**DATA PROVIDED:**
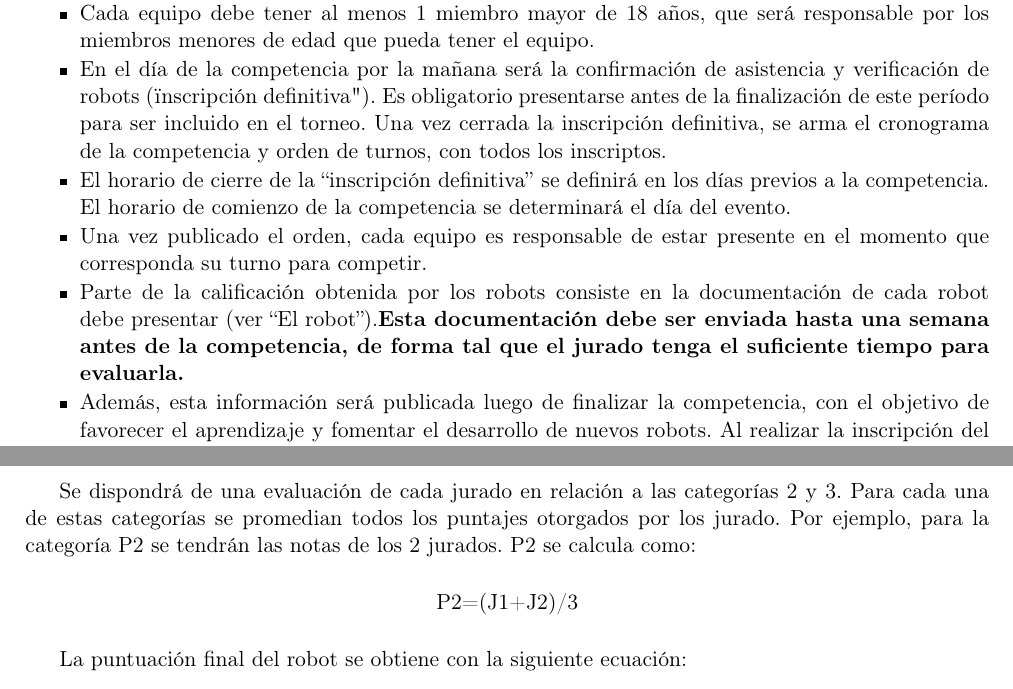
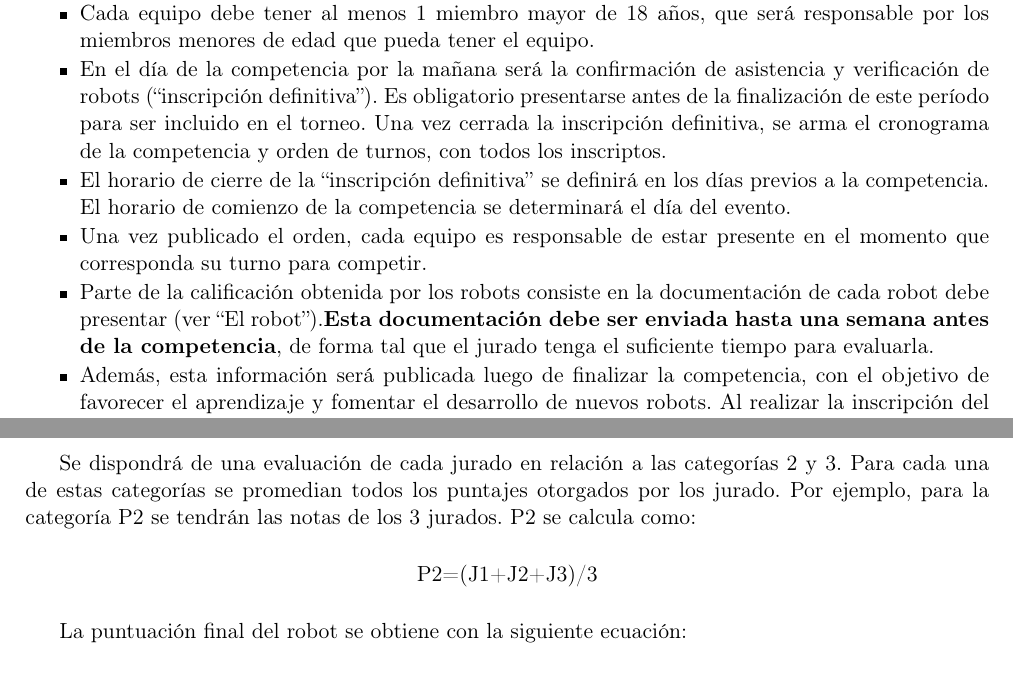
Before and after one commit to cdrfiuba/competencias, a LaTeX document (reglamentos/laberinto.tex): two parts of pages 1 and 5 of 5, joined at a grey line, cut so that both start at the same text. Compiled offline with pdfLaTeX.

Commit message:
Paso las imagenes a pdf y corrijo detalles en laberinto

```diff
--- a/reglamentos/laberinto.tex
+++ b/reglamentos/laberinto.tex
@@ -95,10 +95,10 @@ El objetivo de la competencia es diseñar y construir un robot autónomo capaz d
   \item Cada robot podrá ser registrado (a través del formulario correspondiente) por un equipo de hasta 4 miembros.
   \item Cada robot llevará un nombre. En caso de que dos robots sean registrados con el mismo nombre, la prioridad está determinada por el orden de pre-inscripción. Los restantes equipos podrán seleccionar otro nombre, o simplemente agregar un identificador (por ejemplo: robot\_2).
   \item Cada equipo debe tener al menos 1 miembro mayor de 18 años, que será responsable por los miembros menores de edad que pueda tener el equipo.
-  \item En el día de la competencia por la mañana será la confirmación de asistencia y verificación de robots ("inscripción definitiva"). Es obligatorio presentarse antes de la finalización de este período para ser incluido en el torneo. Una vez cerrada la inscripción definitiva, se arma el cronograma de la competencia y orden de turnos, con todos los inscriptos.
+  \item En el día de la competencia por la mañana será la confirmación de asistencia y verificación de robots (``inscripción definitiva''). Es obligatorio presentarse antes de la finalización de este período para ser incluido en el torneo. Una vez cerrada la inscripción definitiva, se arma el cronograma de la competencia y orden de turnos, con todos los inscriptos.
   \item El horario de cierre de la ``inscripción definitiva'' se definirá en los días previos a la competencia. El horario de comienzo de la competencia se determinará el día del evento.
   \item Una vez publicado el orden, cada equipo es responsable de estar presente en el momento que corresponda su turno para competir.
-  \item Parte de la calificación obtenida por los robots consiste en la documentación de cada robot debe presentar (ver ``El robot'').\textbf{Esta documentación debe ser enviada hasta una semana antes de la competencia, de forma tal que el jurado tenga el suficiente tiempo para evaluarla.}
+  \item Parte de la calificación obtenida por los robots consiste en la documentación de cada robot debe presentar (ver ``El robot'').\textbf{Esta documentación debe ser enviada hasta una semana antes de la competencia}, de forma tal que el jurado tenga el suficiente tiempo para evaluarla.
   \item Además, esta información será publicada luego de finalizar la competencia, con el objetivo de favorecer el aprendizaje y fomentar el desarrollo de nuevos robots. Al realizar la inscripción del robot, todos los miembros del equipo están aceptando este compromiso.
 \end{itemize}
 
@@ -248,10 +248,10 @@ Se calificará a los robots en tres categorías
   \item Originalidad del Robot (P3): El jurado calificará de 0 a 5 puntos según la originalidad que consideren de cada robot.
 \end{enumerate}
 
-Se dispondrá de una evaluación de cada jurado en relación a las categorías 2 y 3. Para cada una de estas categorías se promedian todos los puntajes otorgados por los jurado. Por ejemplo, para la categoría P2 se tendrán las notas de los 2 jurados. P2 se calcula como:
+Se dispondrá de una evaluación de cada jurado en relación a las categorías 2 y 3. Para cada una de estas categorías se promedian todos los puntajes otorgados por los jurado. Por ejemplo, para la categoría P2 se tendrán las notas de los 3 jurados. P2 se calcula como:
 
 \begin{center}
-P2=(J1+J2)/3
+P2=(J1+J2+J3)/3
 \end{center}
 
 La puntuación final del robot se obtiene con la siguiente ecuación:
```
Also changed, not shown: reglamentos/minisumo.tex (+2 -2 lines), reglamentos/doyho_mini_sumo.pdf (added), reglamentos/doyho_mini_sumo.png (deleted), reglamentos/paredes.pdf (added), reglamentos/paredes.png (deleted), reglamentos/signalstarter_img.png (renamed from reglamentos/signal_starter_img.png), reglamentos/signalstarter_sch.pdf (added), reglamentos/signalstarter_sch.png (deleted), reglamentos/signalstarter_tiempos.pdf (added), reglamentos/signalstarter_tiempos.png (deleted), reglamentos/laberinto.tex (2 more changed lines).
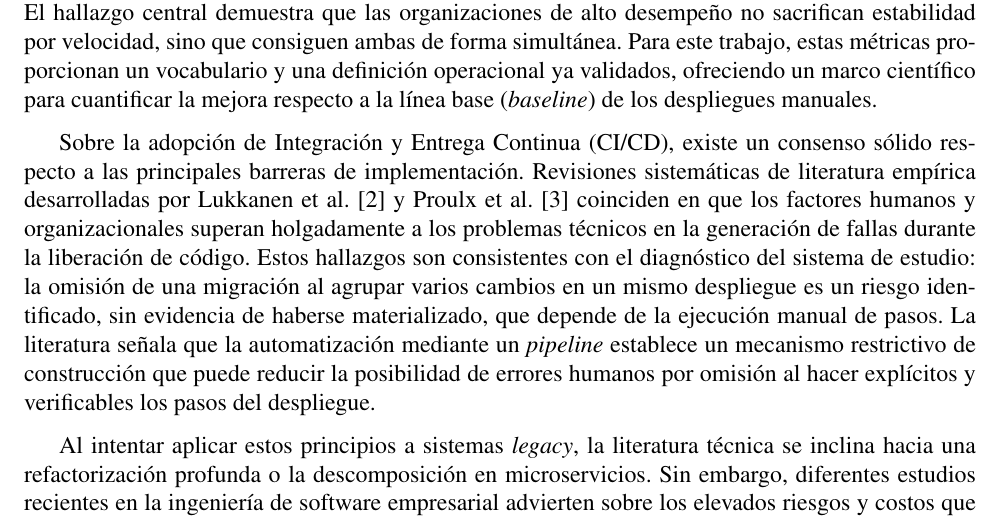
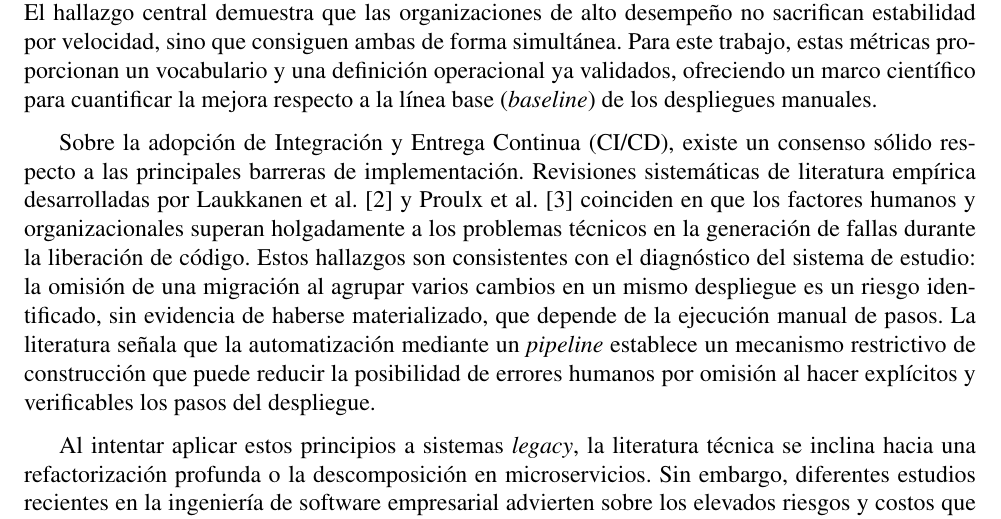
Before and after one commit to Oscar-NR5/Tesis, a LaTeX document (main.tex, which reads secciones/01-planteamiento.tex): part of page 4 of 11, cut so that both start at the same text. Compiled offline with pdfLaTeX.

Commit message:
texto: E03 TODO de fuentes y corregir Laukkanen
Co-Authored-By: Claude Opus 5.5 <noreply@anthropic.com>

```diff
--- a/secciones/01-planteamiento.tex
+++ b/secciones/01-planteamiento.tex
@@ -61,11 +61,12 @@ definición operacional ya validados, ofreciendo un marco científico para cuant
 (\emph{baseline}) de los despliegues manuales.
 
 Sobre la adopción de Integración y Entrega Continua (CI/CD), existe un consenso sólido respecto a las principales barreras
-de implementación. Revisiones sistemáticas de literatura empírica desarrolladas por Lukkanen et al. \cite{Laukkanen2017} y
+de implementación. Revisiones sistemáticas de literatura empírica desarrolladas por Laukkanen et al. \cite{Laukkanen2017} y
 Proulx et al. \cite{Proulx2018} coinciden en que los factores humanos y organizacionales superan holgadamente a los
 problemas técnicos en la generación de fallas durante la liberación de código. Estos hallazgos son consistentes con el
 diagnóstico del sistema de estudio: la omisión de una migración al agrupar varios cambios en un mismo despliegue es
 un riesgo identificado, sin evidencia de haberse materializado, que depende de la ejecución manual de pasos.
+% TODO(tesis): verificar que las fuentes [2] y [3] sustenten esta afirmación (tratan barreras para adoptar entrega continua)
 La literatura señala que la automatización mediante un \emph{pipeline} establece un mecanismo restrictivo
 de construcción que puede reducir la posibilidad de errores humanos por omisión al hacer explícitos y
 verificables los pasos del despliegue.
```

**PROBLEM DETAILS:**
All lines containing "miembros" in the material above should appear in your reply, copied exactly.

**WORKED SOLUTION:**
   \item Cada robot podrá ser registrado (a través del formulario correspondiente) por un equipo de hasta 4 miembros.
   \item Cada equipo debe tener al menos 1 miembro mayor de 18 años, que será responsable por los miembros menores de edad que pueda tener el equipo.
   \item Además, esta información será publicada luego de finalizar la competencia, con el objetivo de favorecer el aprendizaje y fomentar el desarrollo de nuevos robots. Al realizar la inscripción del robot, todos los miembros del equipo están aceptando este compromiso.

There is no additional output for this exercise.